:: Supplied records ::
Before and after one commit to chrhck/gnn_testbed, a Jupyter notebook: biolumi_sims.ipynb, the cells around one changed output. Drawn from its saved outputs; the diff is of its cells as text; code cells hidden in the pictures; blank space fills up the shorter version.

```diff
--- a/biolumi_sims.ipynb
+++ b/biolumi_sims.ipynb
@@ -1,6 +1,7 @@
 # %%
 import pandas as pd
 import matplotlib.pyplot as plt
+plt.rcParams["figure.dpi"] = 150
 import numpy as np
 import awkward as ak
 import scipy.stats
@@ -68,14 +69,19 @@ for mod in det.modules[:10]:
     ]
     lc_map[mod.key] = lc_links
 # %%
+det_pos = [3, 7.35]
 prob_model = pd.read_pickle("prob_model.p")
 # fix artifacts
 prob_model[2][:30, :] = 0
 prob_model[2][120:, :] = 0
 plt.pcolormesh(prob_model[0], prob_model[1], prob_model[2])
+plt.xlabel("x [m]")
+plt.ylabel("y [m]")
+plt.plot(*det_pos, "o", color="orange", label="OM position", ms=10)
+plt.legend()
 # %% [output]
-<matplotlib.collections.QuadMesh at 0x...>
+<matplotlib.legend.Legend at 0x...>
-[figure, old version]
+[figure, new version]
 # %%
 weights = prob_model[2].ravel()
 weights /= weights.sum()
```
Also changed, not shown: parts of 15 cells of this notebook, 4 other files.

:: Your objective ::
Write every record out again exactly.

:: Result for this task ::
Before and after one commit to chrhck/gnn_testbed, a Jupyter notebook: biolumi_sims.ipynb, the cells around one changed output. Drawn from its saved outputs; the diff is of its cells as text; code cells hidden in the pictures; blank space fills up the shorter version.

```diff
--- a/biolumi_sims.ipynb
+++ b/biolumi_sims.ipynb
@@ -1,6 +1,7 @@
 # %%
 import pandas as pd
 import matplotlib.pyplot as plt
+plt.rcParams["figure.dpi"] = 150
 import numpy as np
 import awkward as ak
 import scipy.stats
@@ -68,14 +69,19 @@ for mod in det.modules[:10]:
     ]
     lc_map[mod.key] = lc_links
 # %%
+det_pos = [3, 7.35]
 prob_model = pd.read_pickle("prob_model.p")
 # fix artifacts
 prob_model[2][:30, :] = 0
 prob_model[2][120:, :] = 0
 plt.pcolormesh(prob_model[0], prob_model[1], prob_model[2])
+plt.xlabel("x [m]")
+plt.ylabel("y [m]")
+plt.plot(*det_pos, "o", color="orange", label="OM position", ms=10)
+plt.legend()
 # %% [output]
-<matplotlib.collections.QuadMesh at 0x...>
+<matplotlib.legend.Legend at 0x...>
-[figure, old version]
+[figure, new version]
 # %%
 weights = prob_model[2].ravel()
 weights /= weights.sum()
```
Also changed, not shown: parts of 15 cells of this notebook, 4 other files.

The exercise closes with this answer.